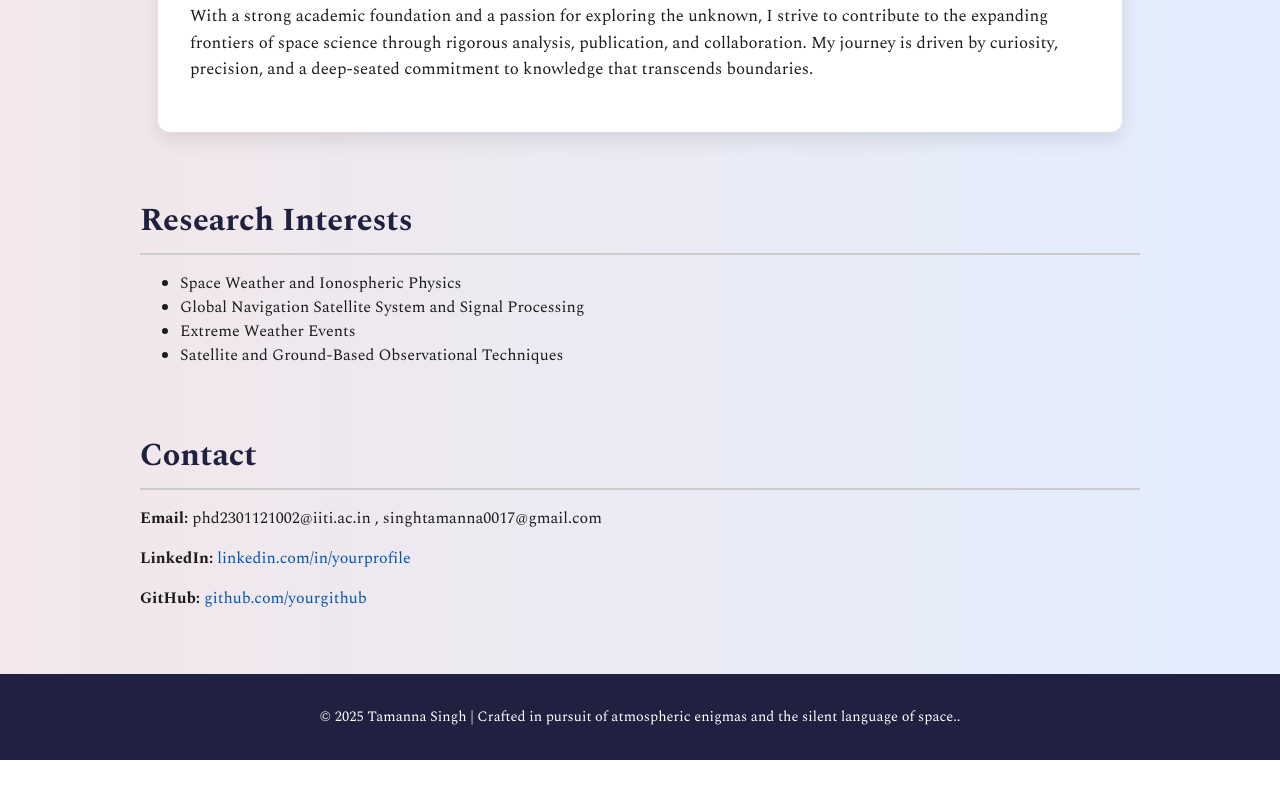
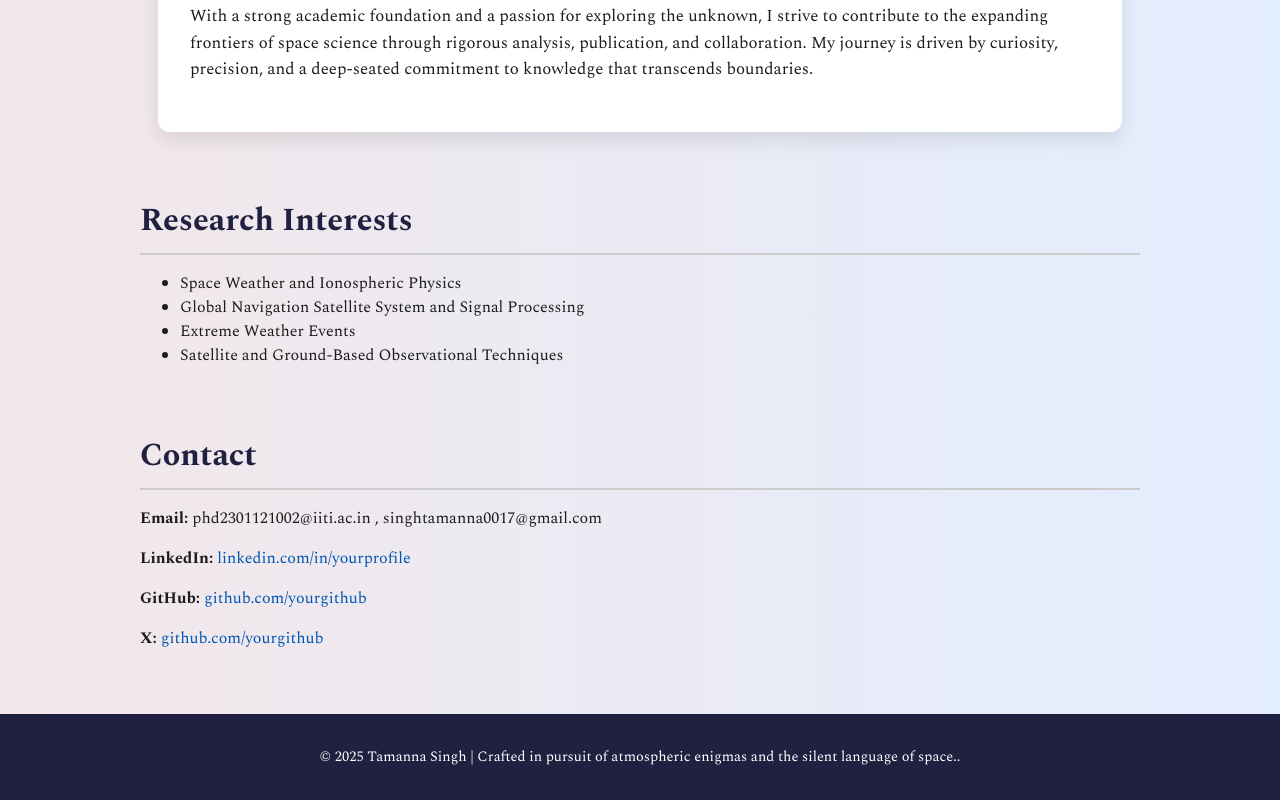
Before and after one commit to TamannaSingh17/TamannaSingh17.github.io, a plain HTML site: page index.html in a window 1280 px wide. Shown: the part 958-1758 px from the top of the page. Before the commit the page ends 1718 px from the top, so only its background shows below. Drawn offline with nearby package versions, Linux system fonts and the light colour scheme.

Commit message:
Update index.html

```diff
--- a/index.html
+++ b/index.html
@@ -147,6 +147,7 @@
     <p><strong>Email:</strong> phd2301121002@iiti.ac.in , singhtamanna0017@gmail.com</p>
     <p><strong>LinkedIn:</strong> <a href="https://www.linkedin.com/in/tamanna-singh-a5851b285">linkedin.com/in/yourprofile</a></p>
     <p><strong>GitHub:</strong> <a href="https://tamannasingh17.github.io/">github.com/yourgithub</a></p>
+    <p><strong>X:</strong> <a href="https://x.com/TamannaSingh_17">github.com/yourgithub</a></p>
   </section>
 
   <footer>
```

----------------

What you return must match the data above exactly, with no images included.

▶ [Answer section]:
Before and after one commit to TamannaSingh17/TamannaSingh17.github.io, a plain HTML site: page index.html in a window 1280 px wide. Shown: the part 958-1758 px from the top of the page. Before the commit the page ends 1718 px from the top, so only its background shows below. Drawn offline with nearby package versions, Linux system fonts and the light colour scheme.

Commit message:
Update index.html

```diff
--- a/index.html
+++ b/index.html
@@ -147,6 +147,7 @@
     <p><strong>Email:</strong> phd2301121002@iiti.ac.in , singhtamanna0017@gmail.com</p>
     <p><strong>LinkedIn:</strong> <a href="https://www.linkedin.com/in/tamanna-singh-a5851b285">linkedin.com/in/yourprofile</a></p>
     <p><strong>GitHub:</strong> <a href="https://tamannasingh17.github.io/">github.com/yourgithub</a></p>
+    <p><strong>X:</strong> <a href="https://x.com/TamannaSingh_17">github.com/yourgithub</a></p>
   </section>
 
   <footer>
```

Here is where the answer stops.